This was too just to oppose, and I made no scruple to tell his highness, that since he had stooped so low as to make me his own, he ought to have all the satisfaction in the world, that I was all his own; that I would take all the measures he should please to direct me, to avoid the impertinent attacks of others; and, that if he thought fit, I would be wholly within doors, and have it given out that I was obliged to go to England to solicit my affairs there, after my
husband's misfortune, and that I was not expected there again for at least a year or two. This he liked very well, only he said that he would by no means have me confined; that it would injure my health, and that I should then take a country-house in some village, a good way off of the city, where it should
ENDEAVOUR TO JUSTIFY MY WICKEDNESS.
not be known who I was, and that he should be there sometimes to divert me.
I made no scruple of the confinement, and told his highness, no place could be a confinement where I had such a visitor, and so I put off the country-house, which would have been to remove myself farther from him, and have less of his company; so I made the house be, as it were, shut up. Amy, indeed, appeared, and when any of the neighbours and servants inquired, she answered, in broken French, that I was gone to England to look after my affairs, which presently went current through the streets about us. For you are to note, that the people of Paris, especially the women, are the most busy and impertinent inquirers into the conduct of their neighbours, especially that of a single woman, that are in the world, though there are no greater intriguers in the univorse than themselves; and perhaps that may be the reason of it, for it is an old but a sure rule, that,
“When deep intrigues are close and shy,
Thus his highness had the most easy, and yet the most undiscoverable access to me imaginable, and he seldom failed to come two or three nights in a week, and sometimes stayed two or three nights together. Once he told me he was resolved I should be weary of his company, and that he would learn to know what it was to be a prisoner; so he gave out among his servants that he was gone to

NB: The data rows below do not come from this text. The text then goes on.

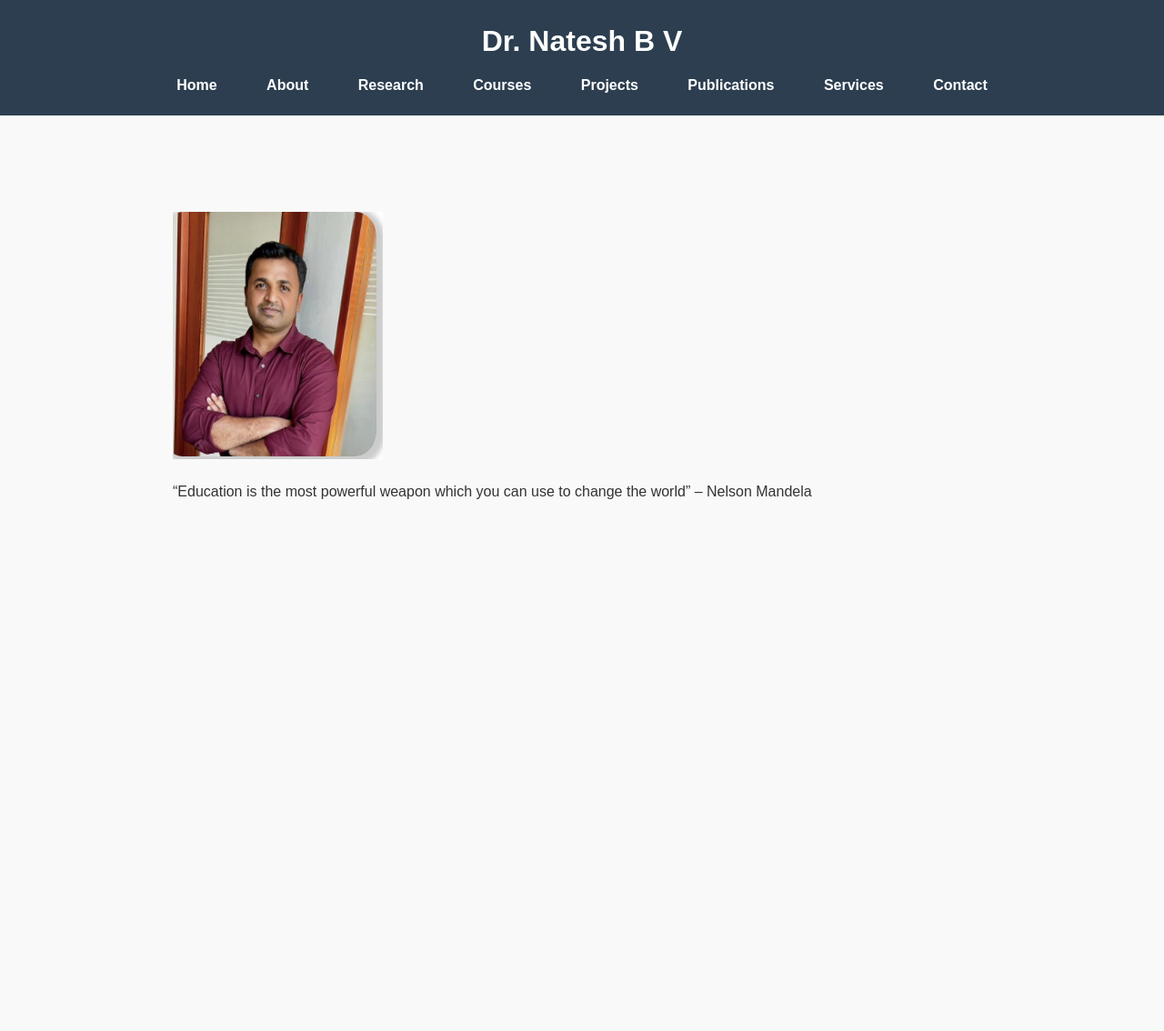
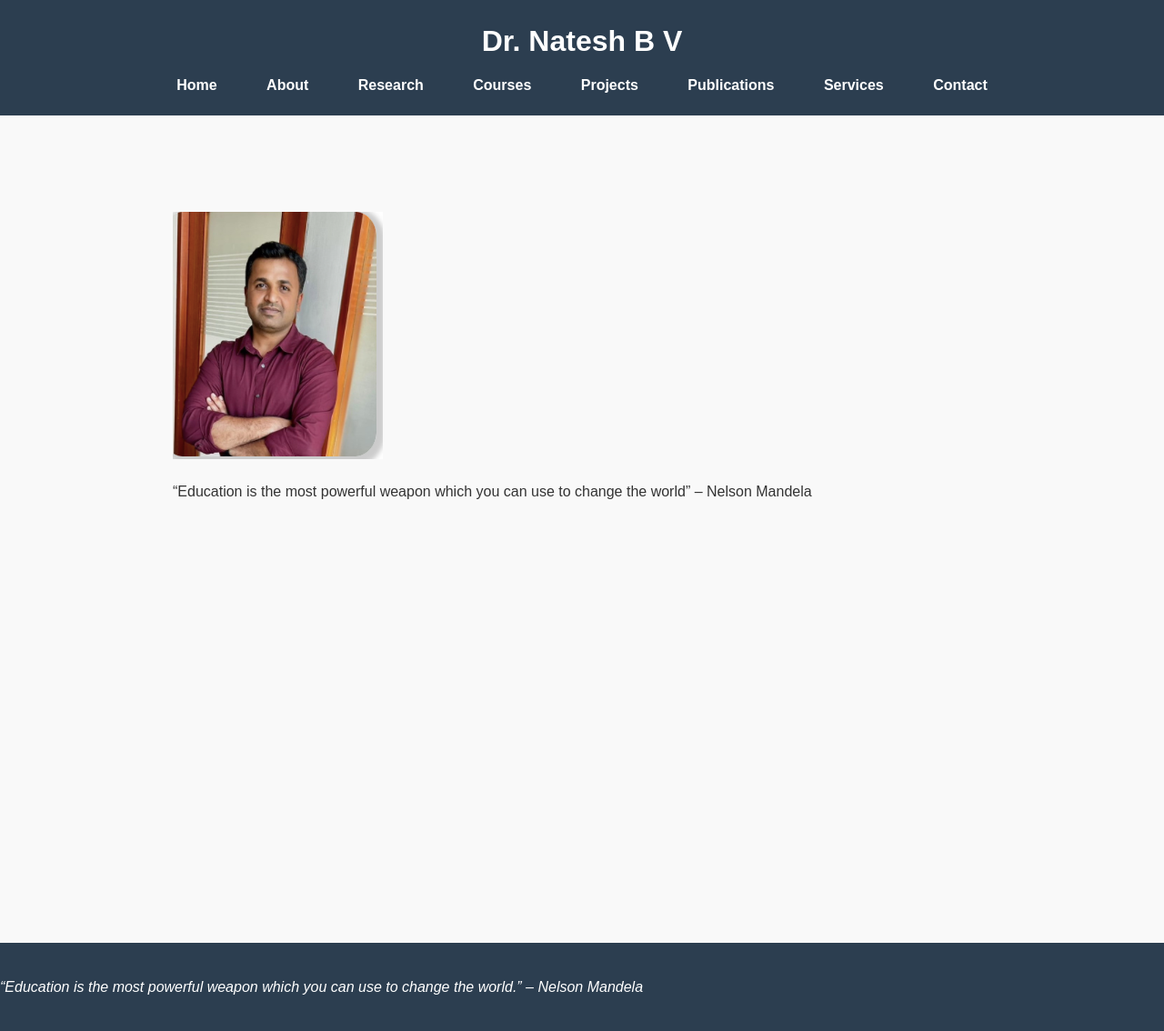
Before and after one commit to Nateshbv/Nateshbv.github.io, a Jekyll site: the page built from index.md, in a window 1280 px wide. Shown: the whole page at 91% size. Built offline with Jekyll 4.4.1, drawn with Linux system fonts in a browser that asks for light colours; before the commit the page ends 1007 px from its top, so only the background shows below that; some of the changed lines change nothing that is shown.

Commit message:
Update default.html

```diff
--- a/_layouts/default.html
+++ b/_layouts/default.html
@@ -3,7 +3,9 @@
 <head>
   <meta charset="UTF-8">
   <meta name="viewport" content="width=device-width, initial-scale=1.0">
-  <title>{{ site.title }}</title>
+  <title>{{ page.title | default: site.title }}</title>
+  <meta name="description" content="{{ page.description | default: site.description }}">
+  <meta name="robots" content="index, follow">
   <link rel="stylesheet" href="{{ '/assets/css/style.css' | relative_url }}">
 </head>
 <body>
@@ -24,9 +26,9 @@
     </main>
 
     <!-- Footer -->
-<!--     <footer>
+    <footer>
       <p>“Education is the most powerful weapon which you can use to change the world.” – Nelson Mandela</p>
-    </footer> -->
+    </footer>
   </div>
 </body>
 </html>
```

where he often went, a hunting, and that he should not return under a. fortnight; and that fortnight he stayed wholly with me, and never went out of my doors.
Never woman in such a station, lived a fortnight in so complete a fulness of human delight; for to have the entire possession of one of the most accomplished princes in the world, and of the politest best-bred man; to converse with him all day, and as he professed, charm him all night; what could be more inexpressibly pleasing, and especially to a woman of a vast deal of pride, as I was?
To finish the felicity of this part, I must not forget that the devil had played a new game with me, and prevailed with me to satisfy myself with this amour, as a lawful thing ; that a prince of such grandeur and majesty, so infinitely superior to me, and one who had made such an introduction by